Victorian Wedding Rings
Today’s research reading on Victorian wedding rings–and engagement rings–comes to you from pages 48-49 of The Jewelers’ Circular and Horological Review, Vol XV, No. 2, March 1884. I’ve reached a point in my current novel draft where the hero believes he has reason to purchase an engagement ring, so of course I went looking to make sure that was a thing in the 1890s, and to see what sort of ring he might buy. Something with just pearls, I think–he’s not quite sentimental enough to spring for the turquoise and seed pearl forget-me-not!
Buying Wedding Rings.
A shy young man went into a Broadway jeweler’s store, so says a local reporter, and looked at gentlemen’s rings, fingering them and asking questions about them, and yet appearing to take only a forced interest in them. The jeweler’s clerk whispered to a bystander, “By-and-by he will come around to the wedding or engagement rings. That is what he has come after.” Sure enough, the young man presently pointed to a tray of flat gold band rings. “What are they for?” he inquired. The clerk said that they were merely fancy rings, worn by ladies and gentlemen, and that some folks bought them for wedding rings. The shy young man tried two or three on his little finger, and, finding one that would not quite go over his knuckle, said, “Give me this one. How much is it?”

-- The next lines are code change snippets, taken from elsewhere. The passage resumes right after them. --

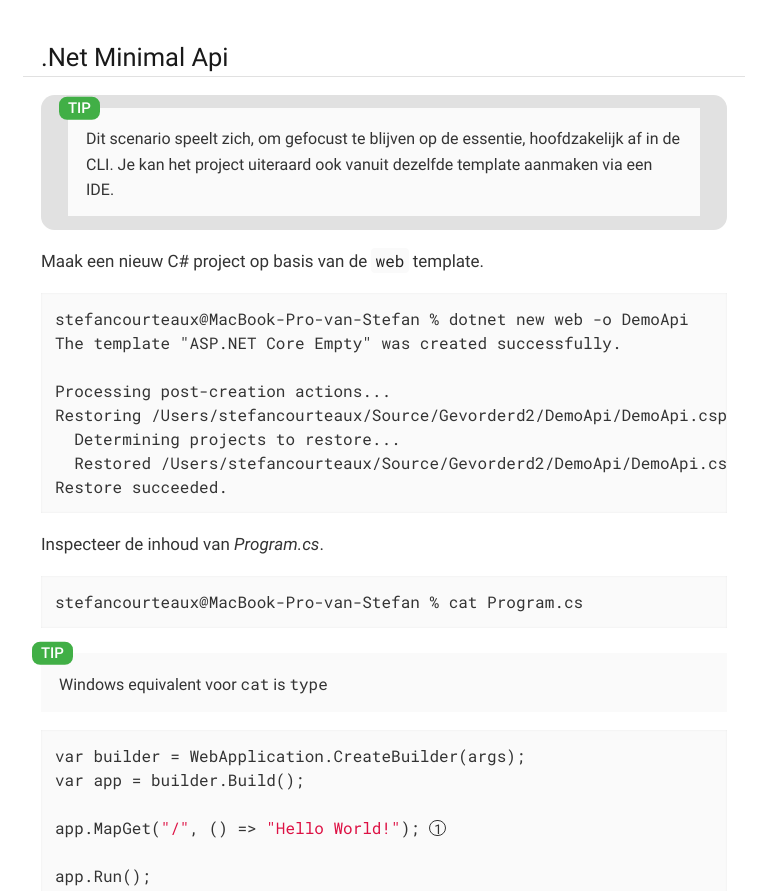
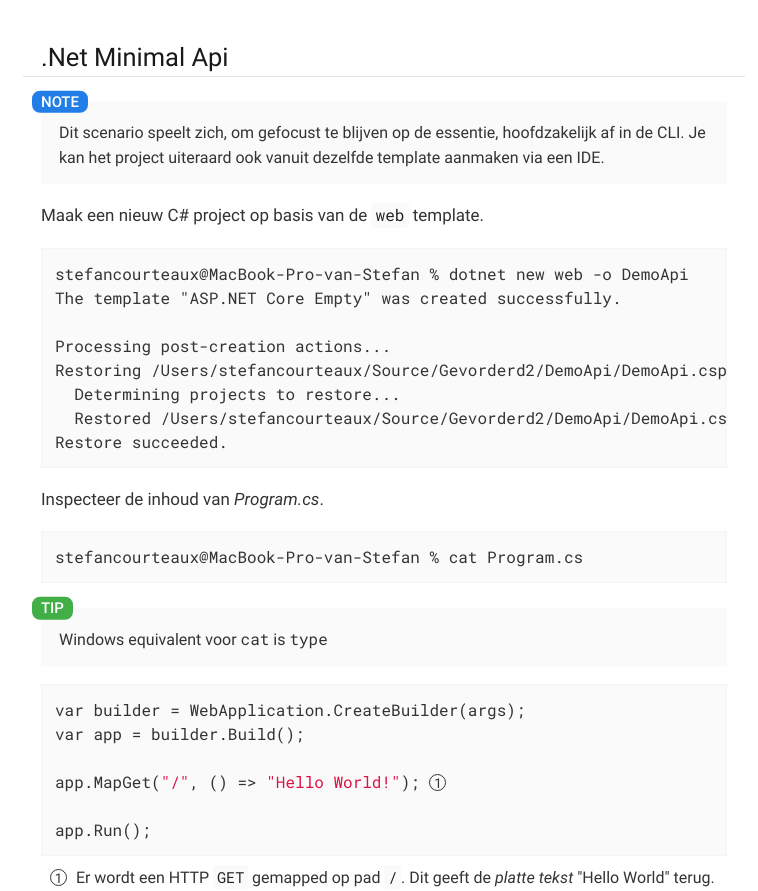
Before and after one commit to VedromDest/vedromdest.github.io, a plain HTML site: page pg2/01-http-apis.html in a window 1280 px wide. Shown: the part 6002-6893 px from the top of the page, without its empty margins (283-1041 px from the left). Drawn offline with Linux system fonts and the light colour scheme.

Commit message:
Public BETA

```diff
--- a/pg2/01-http-apis.html
+++ b/pg2/01-http-apis.html
@@ -11,7 +11,7 @@
 <header class="header">
   <nav class="navbar">
     <div class="navbar-brand">
-      <a class="navbar-item" href="..">Programmeren Gevorderd 2 (BETA)</a>
+      <a class="navbar-item" href="#">Programmeren Gevorderd 2 (BETA)</a>
       <button class="navbar-burger" aria-controls="topbar-nav" aria-expanded="false" aria-label="Toggle main menu">
         <span></span>
         <span></span>
@@ -439,13 +439,13 @@ Server --&gt; Client: 200 OK, Content: lijst van klanten
 <div class="sect1">
 <h2 id="_net_minimal_api"><a class="anchor" href="#_net_minimal_api"></a>.Net Minimal Api</h2>
 <div class="sectionbody">
-<div class="sidebarblock">
+<div class="openblock">
 <div class="content">
-<div class="admonitionblock tip">
+<div class="admonitionblock note">
 <table>
 <tr>
 <td class="icon">
-<i class="fa icon-tip" title="Tip"></i>
+<i class="fa icon-note" title="Note"></i>
 </td>
 <td class="content">
 Dit scenario speelt zich, om gefocust te blijven op de essentie, hoofdzakelijk af in de CLI. Je kan het project uiteraard ook vanuit dezelfde template aanmaken via een IDE.
```
Also changed, not shown: pg2/02-storefront-api-1.html (+1 -1 lines), pg2/02-storefront-api-2.html (+1 -1 lines), pg2/02-storefront-api-3.html (+1 -1 lines), pg2/02-storefront-api.html (+1 -1 lines), pg2/02-storefront.html (+1 -1 lines), pg2/03-storefront-ef-1.html (+1 -1 lines), pg2/03-storefront-ef-2.html (+1 -1 lines), pg2/03-storefront-ef.html (+1 -1 lines), pg2/03-storefront-refactoring.html (+1 -1 lines), pg2/04-ef-code-first.html (+1 -1 lines), pg2/05-dapper.html (+1 -1 lines), pg2/06-async.html (+1 -1 lines), pg2/index.html (+1 -1 lines), 1 other file.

“It’s five dollars,” said the clerk, “but if you want a wedding ring I would advise you not to buy it. Every now and then we sell them to people who insist upon having them, but as soon as they find out the fashion they come back and have them melted up and rolled up into this old-fashioned round form. The only wedding ring is the round ring, plain and simple.”
“Gimme a round one, then; same size as this.”
He got one and went away. The clerk laughed, and said he could tell when a young man wanted a wedding or engagement ring every time; though sometimes they ask to be shown clocks, bracelets, or anything rather than what they come for. Very many come right to the point, though they stammer and falter about it quite painfully. Others again ask frankly and boldly to see what they want. “There never has been a change int he fashion of wedding rings,” said the clerk; “the plain round gold ring has always been the only correct thing. Men sometimes choose other kinds, but women never make that mistake.”
“Do women choose their own wedding rings?”
“Oh, very often. Frequently they come in alone, fit a ring to the right finger and leave it for the prospective bridegroom to pay for. Sometimes they pay for it and take it away, and of course the young man reimburses them. Quite often, too, the brides come in with their mothers. Very serious and grave the mothers are, and show neither timidity nor sentiment. They ask for wedding rings, they look them over, buy one, and go away. Irish and German girls often bring their lovers as well as their mothers. There is not a funnier sight in the world than to see a clumsy fellow hanging behind and looking unutterably foolish while his sweetheart and her mother discuss the purchase. They pay no attention to him until they come to the final selection. Then they tell him how much is to be paid and he pays it and they all go out. Irishmen are apt to be close buyers. They will scarcely ever buy anything without knocking something off the price, but no Irishman ever haggles over a wedding or engagement ring. It does not matter if the wedding ring he chooses comes as high as nine dollars. He pays the price without a murmur.”
“Many foreigners, particularly Germans, exchange wedding rings. The bride pays for the groom’s ring and vice versa. At the altar they exchange rings. They come in together to buy them.”
“What is the fashion in engagement rings?”
“Oh, there is no fashion in them particularly. Any pretty ring set with small stones does for the purpose. Turquoises and pearls are popular just now, and so are pearls by themselves. Diamonds are the rage with people who can afford them, and from that the precious stones range downward in price to amethysts. Engagement rings cost from $15 to $150; wedding rings from $5 to $15. Very many persons have initials, dates, or mottoes engraved in their wedding rings. ‘Mizpah,’ or ‘Thine forever’ are favorites, but the commonest custom is to have merely the initials and date–‘J.S. to S.J., Nov. 11, 1883’–cut in the inner surface of the ring. Nothing is engraved in engagement rings. The manner of wearing them has changed, however. They used to be word on the index finger of the left hand, you know, but the ladies think that a little too much of an advertisement nowadays, and they wear them on the third finger of the right hand. That finger of the left hand is still the one on which wedding rings are worn.”
On page 39 of the same issue, you will find an article on Electric Jewelry! Perhaps I’ll find a way to work that into a future story.